The endowment honors the career of Krichbaum who, like Selig, dedicated her professional life to education, publications, and museums, working as an editor in the publications department at the Detroit Institute of Arts. Before her untimely death in 1982, Krichbaum helped organize and edit the catalogue Treasures of Ancient Nigeria (text by Ekpo Eyo and Frank Willett), which accompanied an exhibition of international importance organized by the Detroit Institute of Arts. The show opened in Detroit, which took special pride in the inauguration of this historic exhibition. It was the first comprehensive display of Nigerian art in the United States and the first time the Nigerian government permitted a major loan of its art treasures spanning over 2,000 years.

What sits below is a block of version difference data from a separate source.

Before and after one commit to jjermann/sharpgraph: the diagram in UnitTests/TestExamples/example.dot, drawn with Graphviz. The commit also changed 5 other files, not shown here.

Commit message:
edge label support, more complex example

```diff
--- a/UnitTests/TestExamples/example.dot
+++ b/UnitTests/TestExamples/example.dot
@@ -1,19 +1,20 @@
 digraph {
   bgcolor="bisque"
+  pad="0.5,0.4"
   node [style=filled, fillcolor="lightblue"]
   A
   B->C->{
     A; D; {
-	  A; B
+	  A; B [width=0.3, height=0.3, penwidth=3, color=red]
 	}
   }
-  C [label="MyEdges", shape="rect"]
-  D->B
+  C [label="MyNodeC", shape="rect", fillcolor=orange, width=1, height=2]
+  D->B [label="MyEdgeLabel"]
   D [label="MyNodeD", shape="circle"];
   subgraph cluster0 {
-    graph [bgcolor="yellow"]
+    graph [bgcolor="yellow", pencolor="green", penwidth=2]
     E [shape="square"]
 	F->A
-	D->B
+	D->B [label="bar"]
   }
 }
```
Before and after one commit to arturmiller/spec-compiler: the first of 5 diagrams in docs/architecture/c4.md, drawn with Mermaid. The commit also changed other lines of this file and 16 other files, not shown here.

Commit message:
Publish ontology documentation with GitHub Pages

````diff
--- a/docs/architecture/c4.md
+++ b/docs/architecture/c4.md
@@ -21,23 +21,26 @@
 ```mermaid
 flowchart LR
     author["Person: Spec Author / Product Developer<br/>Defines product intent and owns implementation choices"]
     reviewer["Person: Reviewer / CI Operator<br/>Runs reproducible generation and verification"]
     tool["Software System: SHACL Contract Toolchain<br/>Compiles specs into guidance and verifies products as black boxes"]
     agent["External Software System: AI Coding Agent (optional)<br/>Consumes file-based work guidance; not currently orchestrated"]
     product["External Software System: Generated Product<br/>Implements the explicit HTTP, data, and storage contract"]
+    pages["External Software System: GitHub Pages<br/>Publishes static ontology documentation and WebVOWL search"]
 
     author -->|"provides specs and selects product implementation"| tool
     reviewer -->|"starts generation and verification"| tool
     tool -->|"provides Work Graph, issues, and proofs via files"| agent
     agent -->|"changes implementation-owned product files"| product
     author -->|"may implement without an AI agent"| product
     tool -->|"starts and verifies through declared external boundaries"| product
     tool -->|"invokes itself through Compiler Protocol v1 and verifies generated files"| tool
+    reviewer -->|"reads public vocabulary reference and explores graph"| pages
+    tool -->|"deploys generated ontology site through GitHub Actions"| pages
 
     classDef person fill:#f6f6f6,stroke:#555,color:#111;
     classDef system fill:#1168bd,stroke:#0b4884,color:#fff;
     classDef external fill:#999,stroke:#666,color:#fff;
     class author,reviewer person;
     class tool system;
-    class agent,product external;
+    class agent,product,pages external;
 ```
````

Featuring over 100 objects, many uncovered in the previous 40 years, the exhibition showcased masterworks in bronze, ivory, and terracotta.

From January 1980 through August 1984, the exhibition traveled to ten major North American cities, including San Francisco, New York, Washington DC, Calgary, Atlanta, Los Angeles, and Philadelphia.  Everywhere it went, it garnered enthusiastic reviews. The catalogue sold tens of thousands of copies and was translated into several languages when the show continued on to European venues.  Krichbaum considered her involvement with Treasures of Ancient Nigeria and especially her collaboration with the esteemed Nigerian art historian Ekpo Eyo (Director of the Nigerian National Commission for Museums and Monuments) as the most important work of her entire career.

The exhibition and book helped shape a deeper understanding of African art and culture in the United States and illuminated the rich African heritage of millions of African Americans.  For Krichbaum, who had worked with voter registration efforts in the summer of 1964 and who had co-founded a civil rights group at Wellesley College, her work on Treasures was on a continuum with her commitment to civil rights. In the early 1970s, she married Dan Krichbaum, a Methodist minister at a large church located in the heart of Detroit. She and Dan shared a commitment to improving community relations in urban settings. During the 1960s and 1970s, the world witnessed struggles in both America and Africa for greater freedom and independence, and Krichbaum viewed the exhibition’s importance within that dual context. As she wrote in the journal she kept throughout her struggle with cancer, diagnosed in 1979:

[Treasures] was thrilling from start to finish. [Africa] produced art that rivaled the greatest art in the Western World and I wanted a book that did not contain once either the word “primitive” or “ethnographic.”…Ekpo Eyo was the most cooperative of authors—he came twice to Detroit, taping materials and editing them …[and I applaud him] for his eloquent statements on the hopes he had that this show would put “primitive art” to rest.

Working in the Warren M. Robbins Library, National Museum of African Art

As Dr. Eyo concluded his catalogue essay: “These are works which, when properly understood, will not only provide a new chapter to world history but also restore the dignity of man in Africa and wherever people of African descent are dispersed.” Krichbaum described Dr. Eyo greeting her at the exhibition opening in Detroit with a big hug and a knowing look in his eyes: “I knew I had done something special. It was a very special moment in my life and his life.” At the time, Dr. Eyo did not know she was sick; he would write about her two decades later, “She was a great and invaluable friend….”

In recognition of Krichbaum’s commitments, values, and editorial work, Selig established an endowed program fund through which her sister’s contribution to the field of African art will live on by supporting acquisitions and special programming at the Warren M. Robbins Library. Because Selig has made gifts for over 20 years to help librarian Janet Stanley purchase volumes for the library, it now contains over 300 African art books with memorial bookplates honoring Krichbaum, in addition to the new Program Fund.